Nonprofit organizations must be compliant with rules from many different agencies. Here is a look at some of the current Internal Revenue Service issues to be aware of.
501(c) (4), (5) and (6) Self-Declarers
Social welfare organizations; labor, agricultural and horticultural groups; and business leagues,such as a trade association – can declare themselves tax-exempt without seeking a determination from the IRS. The IRS will review organizations to ensure that they have classified themselves correctly and that they are complying with applicable rules. In FY2012, they will send a comprehensive questionnaire to organizations based on Form 990 filings to assess compliance in this area. If your organization did not submit a Form 1024 to receive official status from the IRS, you may receive one of these letters.
990-T and UBIT
In FY2012, the IRS will analyze Form 990-T data to develop models that will help identify organizations that consistently report significant gross receipts from unrelated business activities but declare no tax due. They will use this work in connection with a coming UBIT project. This makes it the perfect time to review your cost allocations to ensure that they are consistent, supported by data and well documented.
The new Form 990 has given the IRS a great deal of information about organizational governance practices. In FY2012, the IRS will be using this data to look at connections between certain governance practices and tax compliance. Lois Lerner, Director, Exempt Organizations for the IRS, noted very preliminary findings from the governance checksheets they are using during their audits of nonprofit organizations. Tax compliance is better in organizations that follow these practices:

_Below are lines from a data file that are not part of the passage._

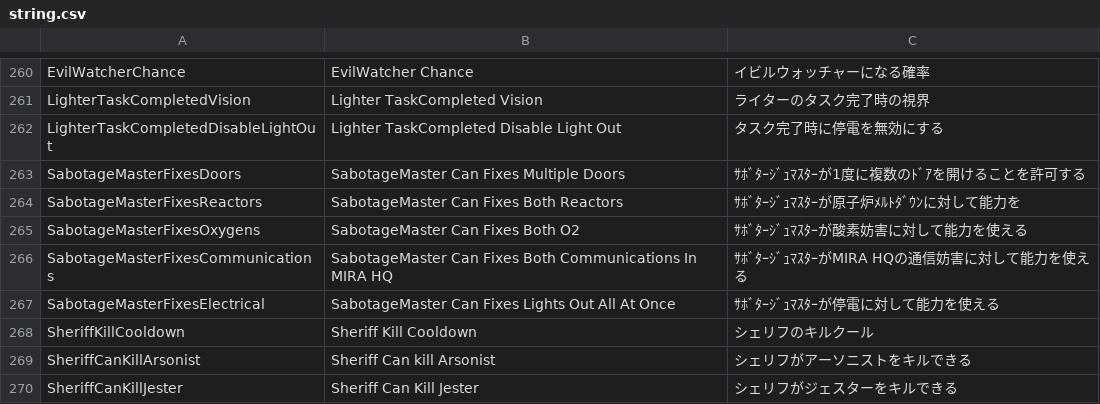
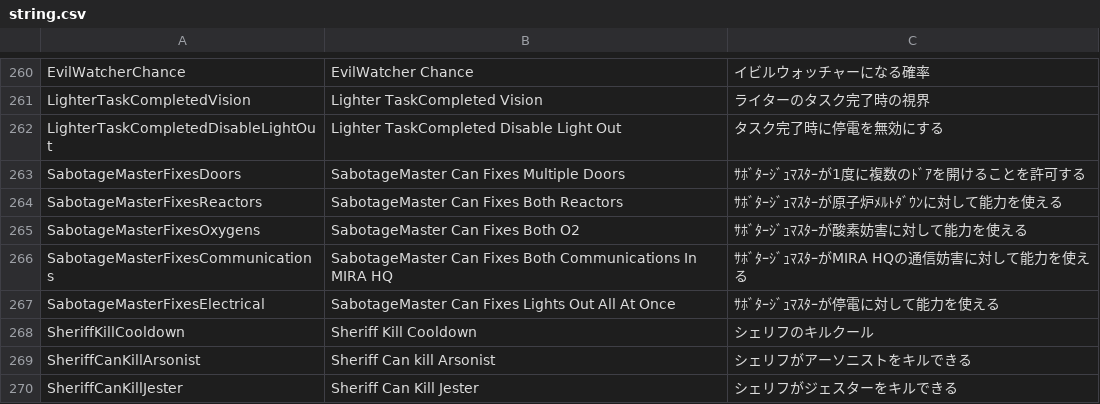
Before and after one commit to tukasa0001/TownOfHost, a CSV file: Resources/string.csv, drawn as a sheet; only a part is shown, gaps mark what is left out.

Commit message:
翻訳修正

```diff
--- a/Resources/string.csv
+++ b/Resources/string.csv
@@ -263,3 +263,3 @@ LighterTaskCompletedDisableLightOut,Lighter TaskCompleted Disable Light Out,タ
 SabotageMasterFixesDoors,SabotageMaster Can Fixes Multiple Doors,ｻﾎﾞﾀｰｼﾞｭﾏｽﾀｰが1度に複数のﾄﾞｱを開けることを許可する
-SabotageMasterFixesReactors,SabotageMaster Can Fixes Both Reactors,ｻﾎﾞﾀｰｼﾞｭﾏｽﾀｰが原子炉ﾒﾙﾄﾀﾞｳﾝに対して能力を
+SabotageMasterFixesReactors,SabotageMaster Can Fixes Both Reactors,ｻﾎﾞﾀｰｼﾞｭﾏｽﾀｰが原子炉ﾒﾙﾄﾀﾞｳﾝに対して能力を使える
 SabotageMasterFixesOxygens,SabotageMaster Can Fixes Both O2,ｻﾎﾞﾀｰｼﾞｭﾏｽﾀｰが酸素妨害に対して能力を使える
```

- Have a written mission statement
- Use comparability data for compensation decisions
- Have internal control procedures in place for the proper use of charitable assets
- The 990 is reviewed by the entire board of directors, so they are engaged in what is being reported on
Conversely, organizations where control is concentrated in one individual or a small, select group of individuals were less likely to be tax compliant. As the IRS further develops their knowledge in this area, you can be sure they will apply it when reviewing your organization’s 990, and making those dreaded audit decisions. Review page six of your 990 and implement the policies that matter most.
The IRS will be looking at organizations that report ownership of a foreign bank account to determine whether:
- They maintain adequate books and records to ensure assets are used for charitable purposes
- They have maintained proper discretion and control over funds that have the United States
- They have met all filing requirements
- Foreign operations or grantmaking furthers their exempt purpose
Reporting foreign operations on 990 Schedule F will also cause the IRS to take a closer look in this area. They will be releasing two new publications describing the applicable rules this year. In the meantime, if you have a financial interest in or signature authority over a foreign financial account, including a bank account, brokerage account, mutual fund, trust, or other type of foreign financial account, the Bank Secrecy Act may require you to report the account yearly to the Internal Revenue Service by filing Form TD F 90-22.1, Report of Foreign Bank and Financial Accounts (FBAR). The due date for this form, for all organizations, is June 30th. There are no extensions available and heavy fines if you are late.
We will address compliance with other agencies’ rules in a future email.